→ **TASK ITEM**: Check each line of the entries for "calc" and report the ones that have it.

→ **User interface change data**:
§ §

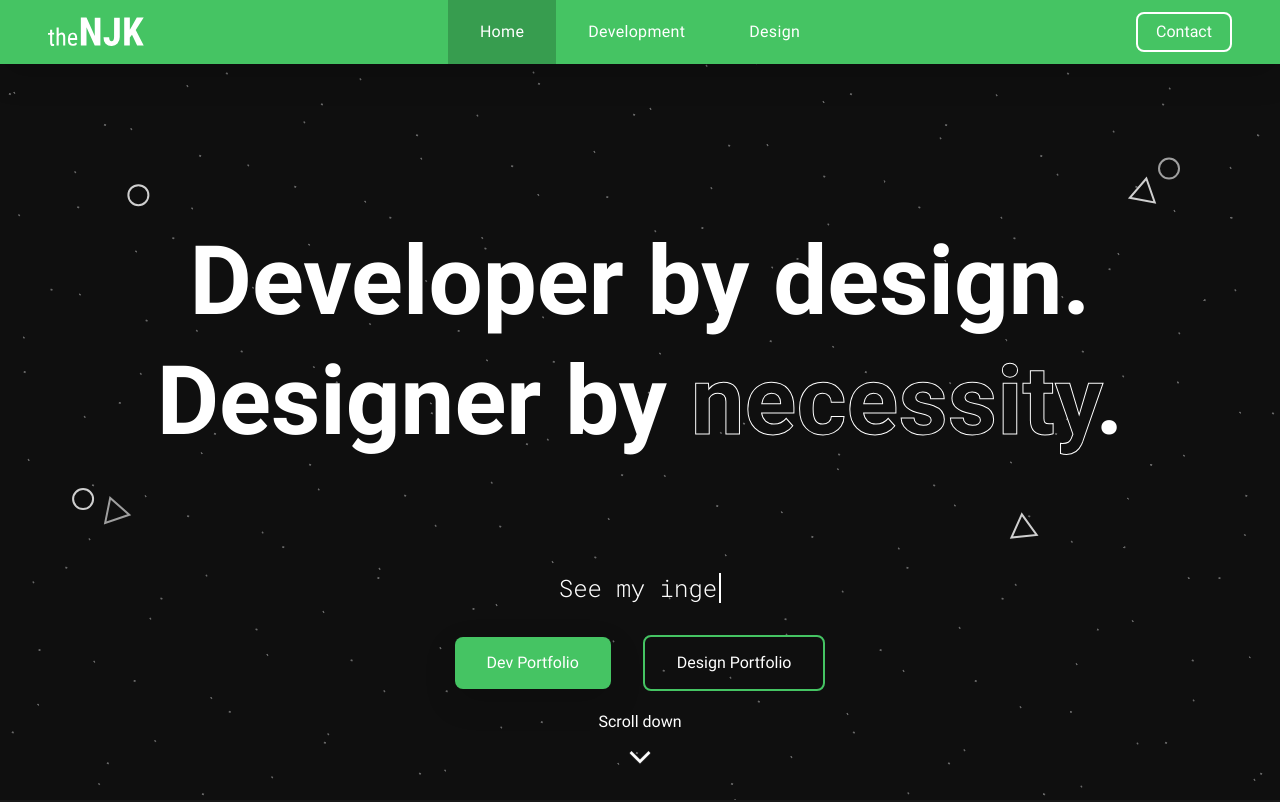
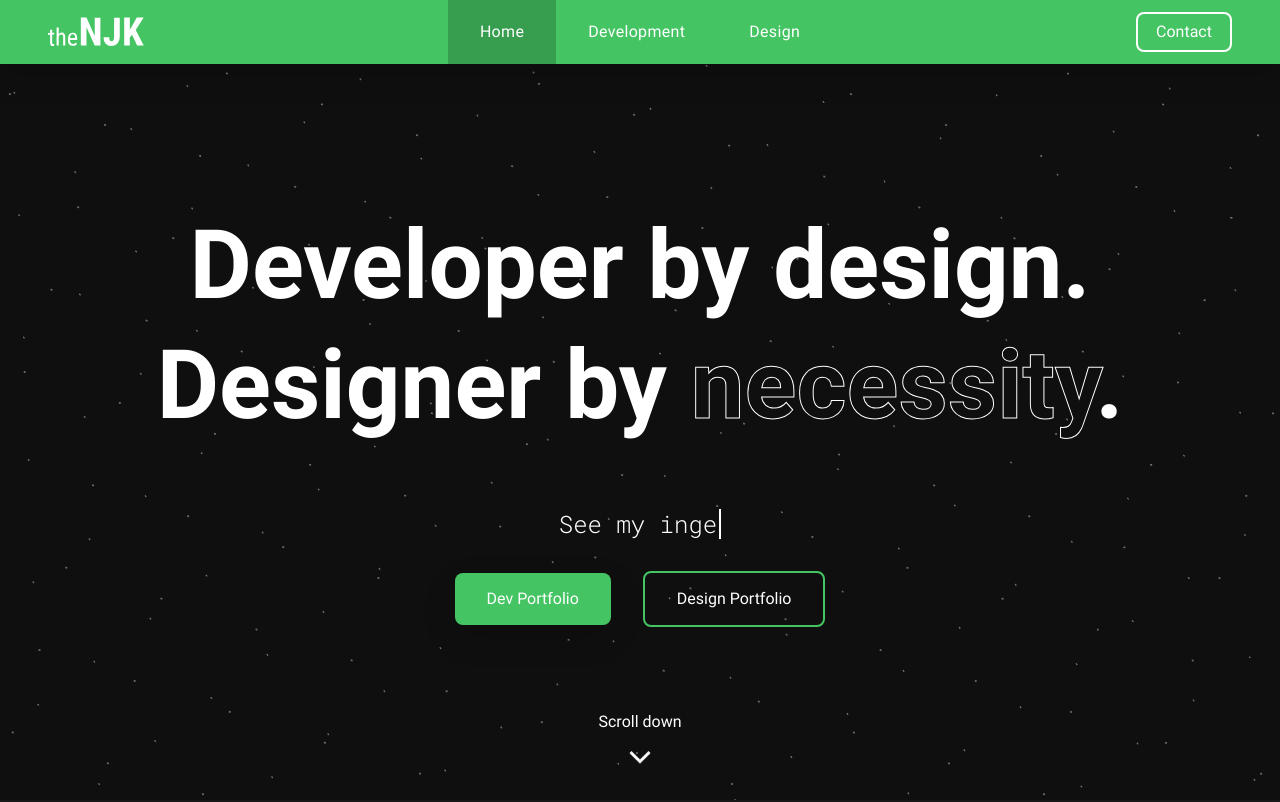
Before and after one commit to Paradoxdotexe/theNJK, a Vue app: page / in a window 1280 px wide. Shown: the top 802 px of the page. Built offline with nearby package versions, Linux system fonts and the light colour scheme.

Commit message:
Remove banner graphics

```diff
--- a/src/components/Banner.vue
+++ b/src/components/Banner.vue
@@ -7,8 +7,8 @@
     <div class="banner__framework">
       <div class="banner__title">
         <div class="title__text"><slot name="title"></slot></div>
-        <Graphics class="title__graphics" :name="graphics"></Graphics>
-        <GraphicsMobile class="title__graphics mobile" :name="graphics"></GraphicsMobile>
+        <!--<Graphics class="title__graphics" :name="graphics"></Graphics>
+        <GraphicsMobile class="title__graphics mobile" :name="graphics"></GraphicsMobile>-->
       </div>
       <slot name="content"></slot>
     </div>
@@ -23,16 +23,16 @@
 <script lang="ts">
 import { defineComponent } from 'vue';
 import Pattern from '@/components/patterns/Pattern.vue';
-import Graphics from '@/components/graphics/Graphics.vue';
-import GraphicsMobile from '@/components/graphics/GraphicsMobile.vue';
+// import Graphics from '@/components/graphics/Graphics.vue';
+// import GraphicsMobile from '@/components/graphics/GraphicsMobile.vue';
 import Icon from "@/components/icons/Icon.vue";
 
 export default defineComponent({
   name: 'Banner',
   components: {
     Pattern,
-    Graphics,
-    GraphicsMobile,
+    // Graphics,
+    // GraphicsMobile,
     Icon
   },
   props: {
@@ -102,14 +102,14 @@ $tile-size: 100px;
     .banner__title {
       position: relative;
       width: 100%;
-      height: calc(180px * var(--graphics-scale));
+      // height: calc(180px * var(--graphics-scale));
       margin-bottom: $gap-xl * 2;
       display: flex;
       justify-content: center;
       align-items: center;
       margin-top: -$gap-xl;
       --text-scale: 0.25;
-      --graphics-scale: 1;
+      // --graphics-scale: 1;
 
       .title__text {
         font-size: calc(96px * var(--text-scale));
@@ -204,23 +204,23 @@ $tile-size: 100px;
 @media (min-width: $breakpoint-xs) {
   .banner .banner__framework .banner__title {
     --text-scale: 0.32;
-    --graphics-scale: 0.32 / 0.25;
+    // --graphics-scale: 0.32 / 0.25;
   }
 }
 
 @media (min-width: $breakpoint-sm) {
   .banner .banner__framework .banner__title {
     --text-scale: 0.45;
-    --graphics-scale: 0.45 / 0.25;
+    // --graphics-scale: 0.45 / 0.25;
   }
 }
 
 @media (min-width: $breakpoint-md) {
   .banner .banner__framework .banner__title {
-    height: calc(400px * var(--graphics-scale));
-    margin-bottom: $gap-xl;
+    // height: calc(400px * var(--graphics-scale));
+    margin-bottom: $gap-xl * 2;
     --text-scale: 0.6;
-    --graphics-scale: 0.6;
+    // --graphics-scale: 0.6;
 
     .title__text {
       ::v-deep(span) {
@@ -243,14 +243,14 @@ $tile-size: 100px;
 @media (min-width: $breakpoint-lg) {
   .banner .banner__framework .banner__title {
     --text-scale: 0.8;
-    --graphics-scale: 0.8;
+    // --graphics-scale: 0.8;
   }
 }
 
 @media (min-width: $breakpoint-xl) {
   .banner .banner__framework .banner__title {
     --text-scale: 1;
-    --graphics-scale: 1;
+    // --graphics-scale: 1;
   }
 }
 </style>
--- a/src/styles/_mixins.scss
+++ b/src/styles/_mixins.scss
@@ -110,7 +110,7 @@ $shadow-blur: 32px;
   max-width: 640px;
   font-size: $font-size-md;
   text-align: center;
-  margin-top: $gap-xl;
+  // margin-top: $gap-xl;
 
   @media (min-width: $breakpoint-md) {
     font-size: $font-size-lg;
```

§ §

→ **WRITTEN SOLUTION**:
-      height: calc(180px * var(--graphics-scale));
+      // height: calc(180px * var(--graphics-scale));
         font-size: calc(96px * var(--text-scale));
-    height: calc(400px * var(--graphics-scale));
+    // height: calc(400px * var(--graphics-scale));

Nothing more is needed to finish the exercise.